An exact reproduction of the listing is wanted, with the pictures dropped.

····················

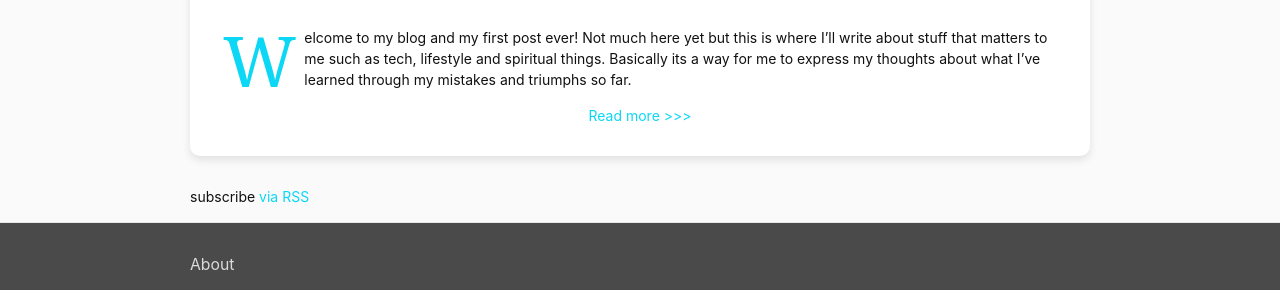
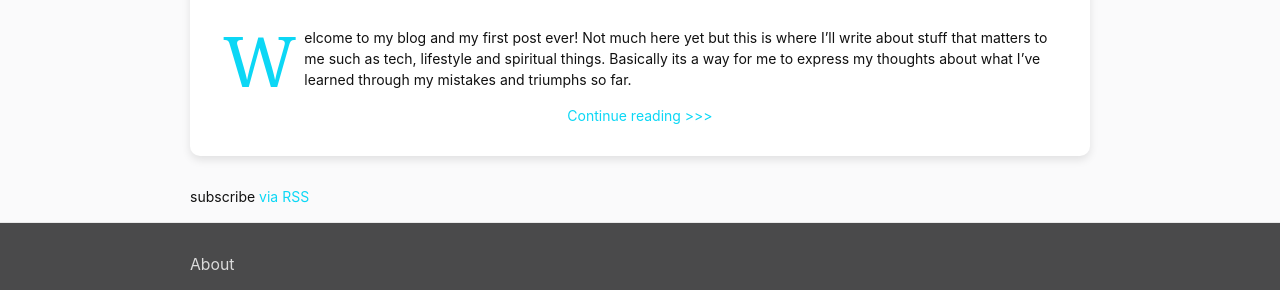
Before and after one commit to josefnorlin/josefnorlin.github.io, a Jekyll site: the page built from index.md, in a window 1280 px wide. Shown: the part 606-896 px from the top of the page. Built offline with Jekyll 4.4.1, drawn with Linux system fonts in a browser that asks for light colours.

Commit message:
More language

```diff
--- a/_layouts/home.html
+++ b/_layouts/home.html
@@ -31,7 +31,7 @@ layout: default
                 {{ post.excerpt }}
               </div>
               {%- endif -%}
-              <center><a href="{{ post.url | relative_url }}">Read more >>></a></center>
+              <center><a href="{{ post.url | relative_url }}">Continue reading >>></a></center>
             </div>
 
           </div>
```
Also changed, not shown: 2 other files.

····················

Output below
Before and after one commit to josefnorlin/josefnorlin.github.io, a Jekyll site: the page built from index.md, in a window 1280 px wide. Shown: the part 606-896 px from the top of the page. Built offline with Jekyll 4.4.1, drawn with Linux system fonts in a browser that asks for light colours.

Commit message:
More language

```diff
--- a/_layouts/home.html
+++ b/_layouts/home.html
@@ -31,7 +31,7 @@ layout: default
                 {{ post.excerpt }}
               </div>
               {%- endif -%}
-              <center><a href="{{ post.url | relative_url }}">Read more >>></a></center>
+              <center><a href="{{ post.url | relative_url }}">Continue reading >>></a></center>
             </div>
 
           </div>
```
Also changed, not shown: 2 other files.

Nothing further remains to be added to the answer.